* [What the exercise asks]: Tally up the lines in the following entries where the string "subgraph" appears, and answer with the number alone.

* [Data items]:
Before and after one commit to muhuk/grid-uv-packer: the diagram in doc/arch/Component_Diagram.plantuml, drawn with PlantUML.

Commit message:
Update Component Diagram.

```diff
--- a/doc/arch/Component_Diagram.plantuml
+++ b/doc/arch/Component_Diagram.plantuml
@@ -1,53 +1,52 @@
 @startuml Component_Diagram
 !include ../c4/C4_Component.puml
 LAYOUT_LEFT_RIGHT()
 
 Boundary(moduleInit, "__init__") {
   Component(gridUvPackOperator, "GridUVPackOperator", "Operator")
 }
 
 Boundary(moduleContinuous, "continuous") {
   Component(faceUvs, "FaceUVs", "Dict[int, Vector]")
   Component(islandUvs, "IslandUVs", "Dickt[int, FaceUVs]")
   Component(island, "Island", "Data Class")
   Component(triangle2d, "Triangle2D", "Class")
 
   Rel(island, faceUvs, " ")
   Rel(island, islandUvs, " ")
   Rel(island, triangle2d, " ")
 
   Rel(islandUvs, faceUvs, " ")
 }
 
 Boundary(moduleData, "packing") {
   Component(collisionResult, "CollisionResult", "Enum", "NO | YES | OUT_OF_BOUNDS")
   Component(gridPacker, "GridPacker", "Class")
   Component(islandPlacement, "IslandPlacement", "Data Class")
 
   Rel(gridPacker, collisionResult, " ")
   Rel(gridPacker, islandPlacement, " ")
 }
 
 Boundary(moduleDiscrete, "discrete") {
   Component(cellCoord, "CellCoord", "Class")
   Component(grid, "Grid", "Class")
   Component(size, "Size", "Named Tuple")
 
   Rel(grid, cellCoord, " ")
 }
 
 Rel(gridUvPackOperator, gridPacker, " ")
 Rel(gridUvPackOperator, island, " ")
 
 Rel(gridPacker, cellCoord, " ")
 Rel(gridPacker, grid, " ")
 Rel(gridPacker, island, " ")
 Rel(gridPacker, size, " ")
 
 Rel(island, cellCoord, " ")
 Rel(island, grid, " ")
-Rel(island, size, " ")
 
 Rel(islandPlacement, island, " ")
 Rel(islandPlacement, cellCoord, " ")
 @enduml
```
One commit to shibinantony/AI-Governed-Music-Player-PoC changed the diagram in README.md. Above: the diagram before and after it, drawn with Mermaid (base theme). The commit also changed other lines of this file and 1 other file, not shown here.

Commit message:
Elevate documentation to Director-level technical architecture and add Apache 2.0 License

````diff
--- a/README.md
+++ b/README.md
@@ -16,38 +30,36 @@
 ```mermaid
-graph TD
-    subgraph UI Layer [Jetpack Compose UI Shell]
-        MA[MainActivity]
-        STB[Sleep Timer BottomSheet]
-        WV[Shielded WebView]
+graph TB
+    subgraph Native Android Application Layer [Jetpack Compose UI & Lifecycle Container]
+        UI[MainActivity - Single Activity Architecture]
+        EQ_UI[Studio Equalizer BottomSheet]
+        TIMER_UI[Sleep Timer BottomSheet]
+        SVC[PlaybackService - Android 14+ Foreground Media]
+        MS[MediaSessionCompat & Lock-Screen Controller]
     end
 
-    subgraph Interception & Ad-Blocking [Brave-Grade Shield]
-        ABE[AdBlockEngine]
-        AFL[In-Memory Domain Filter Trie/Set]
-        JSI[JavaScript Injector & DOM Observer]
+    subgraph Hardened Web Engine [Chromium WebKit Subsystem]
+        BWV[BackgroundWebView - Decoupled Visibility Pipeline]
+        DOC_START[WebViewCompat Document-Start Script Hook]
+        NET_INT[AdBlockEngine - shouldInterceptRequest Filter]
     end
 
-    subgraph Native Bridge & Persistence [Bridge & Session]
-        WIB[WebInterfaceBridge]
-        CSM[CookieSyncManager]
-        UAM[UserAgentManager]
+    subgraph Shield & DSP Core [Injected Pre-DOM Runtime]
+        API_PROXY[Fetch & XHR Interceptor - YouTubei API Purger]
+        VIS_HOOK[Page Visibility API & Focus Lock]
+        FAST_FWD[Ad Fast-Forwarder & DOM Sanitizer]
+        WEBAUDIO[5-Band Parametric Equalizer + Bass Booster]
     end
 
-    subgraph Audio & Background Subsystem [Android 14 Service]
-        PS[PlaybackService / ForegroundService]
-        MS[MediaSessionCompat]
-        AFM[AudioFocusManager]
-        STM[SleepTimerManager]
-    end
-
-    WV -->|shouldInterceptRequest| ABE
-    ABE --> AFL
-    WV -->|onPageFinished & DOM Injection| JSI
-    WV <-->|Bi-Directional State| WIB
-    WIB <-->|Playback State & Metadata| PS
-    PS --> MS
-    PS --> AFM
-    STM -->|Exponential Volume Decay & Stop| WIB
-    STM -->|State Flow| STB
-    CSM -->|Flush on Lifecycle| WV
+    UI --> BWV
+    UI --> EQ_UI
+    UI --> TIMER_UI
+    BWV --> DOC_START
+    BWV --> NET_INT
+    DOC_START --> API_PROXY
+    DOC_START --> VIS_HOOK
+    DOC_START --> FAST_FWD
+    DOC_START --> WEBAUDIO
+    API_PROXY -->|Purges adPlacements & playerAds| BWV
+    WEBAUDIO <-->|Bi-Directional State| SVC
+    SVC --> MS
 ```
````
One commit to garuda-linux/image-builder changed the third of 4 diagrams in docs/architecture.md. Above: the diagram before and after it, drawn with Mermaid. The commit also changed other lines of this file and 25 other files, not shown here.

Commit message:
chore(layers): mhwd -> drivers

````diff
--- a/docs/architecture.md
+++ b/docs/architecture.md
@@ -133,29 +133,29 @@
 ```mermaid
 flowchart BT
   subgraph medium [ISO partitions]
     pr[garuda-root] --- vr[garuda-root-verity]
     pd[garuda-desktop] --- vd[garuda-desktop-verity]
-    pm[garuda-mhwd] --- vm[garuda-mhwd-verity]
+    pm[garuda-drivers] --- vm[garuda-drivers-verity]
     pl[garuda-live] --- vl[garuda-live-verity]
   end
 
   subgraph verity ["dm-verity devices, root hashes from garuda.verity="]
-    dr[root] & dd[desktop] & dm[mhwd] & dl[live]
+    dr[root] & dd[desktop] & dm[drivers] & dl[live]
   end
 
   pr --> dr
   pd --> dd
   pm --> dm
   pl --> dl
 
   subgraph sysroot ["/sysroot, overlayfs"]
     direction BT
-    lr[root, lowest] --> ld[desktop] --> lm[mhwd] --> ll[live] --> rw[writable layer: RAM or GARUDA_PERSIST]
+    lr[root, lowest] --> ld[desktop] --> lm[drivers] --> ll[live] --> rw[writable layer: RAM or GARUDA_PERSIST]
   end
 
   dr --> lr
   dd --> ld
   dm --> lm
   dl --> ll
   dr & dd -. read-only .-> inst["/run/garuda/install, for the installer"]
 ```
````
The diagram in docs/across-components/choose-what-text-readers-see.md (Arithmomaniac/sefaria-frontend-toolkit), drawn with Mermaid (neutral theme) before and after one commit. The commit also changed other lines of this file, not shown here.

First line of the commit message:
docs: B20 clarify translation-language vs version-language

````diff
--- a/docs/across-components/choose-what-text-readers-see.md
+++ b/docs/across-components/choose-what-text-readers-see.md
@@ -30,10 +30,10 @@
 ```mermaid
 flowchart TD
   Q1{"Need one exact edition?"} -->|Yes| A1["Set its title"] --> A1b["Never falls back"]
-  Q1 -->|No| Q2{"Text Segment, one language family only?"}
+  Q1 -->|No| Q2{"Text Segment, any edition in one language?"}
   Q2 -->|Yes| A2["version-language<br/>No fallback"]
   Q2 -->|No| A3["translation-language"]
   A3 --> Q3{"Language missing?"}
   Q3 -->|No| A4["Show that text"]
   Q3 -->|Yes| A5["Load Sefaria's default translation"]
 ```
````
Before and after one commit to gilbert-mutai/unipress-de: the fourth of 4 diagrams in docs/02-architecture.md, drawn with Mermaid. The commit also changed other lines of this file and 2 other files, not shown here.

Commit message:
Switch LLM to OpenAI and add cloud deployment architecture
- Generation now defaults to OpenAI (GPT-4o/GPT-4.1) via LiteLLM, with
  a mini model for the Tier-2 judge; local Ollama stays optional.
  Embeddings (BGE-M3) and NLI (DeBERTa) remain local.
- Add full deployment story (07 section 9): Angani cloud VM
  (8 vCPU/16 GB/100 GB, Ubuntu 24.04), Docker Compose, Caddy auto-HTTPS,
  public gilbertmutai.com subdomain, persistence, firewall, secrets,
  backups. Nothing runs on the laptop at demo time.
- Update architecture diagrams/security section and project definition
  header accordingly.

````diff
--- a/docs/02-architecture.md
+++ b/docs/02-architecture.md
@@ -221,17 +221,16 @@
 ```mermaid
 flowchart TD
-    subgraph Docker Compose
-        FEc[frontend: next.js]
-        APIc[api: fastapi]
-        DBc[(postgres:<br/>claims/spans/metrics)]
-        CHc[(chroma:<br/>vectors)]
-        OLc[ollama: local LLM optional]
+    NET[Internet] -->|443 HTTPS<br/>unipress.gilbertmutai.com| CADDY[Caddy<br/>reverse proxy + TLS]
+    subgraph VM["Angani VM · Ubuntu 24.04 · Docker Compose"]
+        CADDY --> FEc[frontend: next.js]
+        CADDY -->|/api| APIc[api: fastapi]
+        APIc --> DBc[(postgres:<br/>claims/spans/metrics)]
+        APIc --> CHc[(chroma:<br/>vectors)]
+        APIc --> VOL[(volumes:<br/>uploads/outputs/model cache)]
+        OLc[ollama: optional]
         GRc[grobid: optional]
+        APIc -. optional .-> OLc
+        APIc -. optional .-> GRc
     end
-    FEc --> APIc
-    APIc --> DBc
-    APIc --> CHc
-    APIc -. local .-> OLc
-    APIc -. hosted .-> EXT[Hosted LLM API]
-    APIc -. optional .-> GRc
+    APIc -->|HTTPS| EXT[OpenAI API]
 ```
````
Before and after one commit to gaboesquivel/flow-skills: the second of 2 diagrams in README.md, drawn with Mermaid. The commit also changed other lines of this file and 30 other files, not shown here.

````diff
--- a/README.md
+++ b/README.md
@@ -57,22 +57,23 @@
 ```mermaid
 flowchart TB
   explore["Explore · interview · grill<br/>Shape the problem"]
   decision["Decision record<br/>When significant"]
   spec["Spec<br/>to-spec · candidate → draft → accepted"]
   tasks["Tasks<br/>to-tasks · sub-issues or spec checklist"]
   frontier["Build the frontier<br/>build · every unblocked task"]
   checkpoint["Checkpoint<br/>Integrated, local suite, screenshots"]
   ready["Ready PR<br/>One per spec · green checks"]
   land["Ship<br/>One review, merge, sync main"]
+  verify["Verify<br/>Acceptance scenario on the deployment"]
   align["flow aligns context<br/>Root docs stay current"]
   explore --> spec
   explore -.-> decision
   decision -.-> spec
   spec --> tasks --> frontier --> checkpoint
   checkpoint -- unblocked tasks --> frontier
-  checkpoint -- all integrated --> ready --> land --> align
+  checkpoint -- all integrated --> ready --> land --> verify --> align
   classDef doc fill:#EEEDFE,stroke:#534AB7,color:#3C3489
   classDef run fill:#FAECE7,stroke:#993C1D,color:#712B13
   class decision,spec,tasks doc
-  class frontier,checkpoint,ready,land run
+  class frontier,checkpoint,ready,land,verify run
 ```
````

* [Answer to this problem]: 12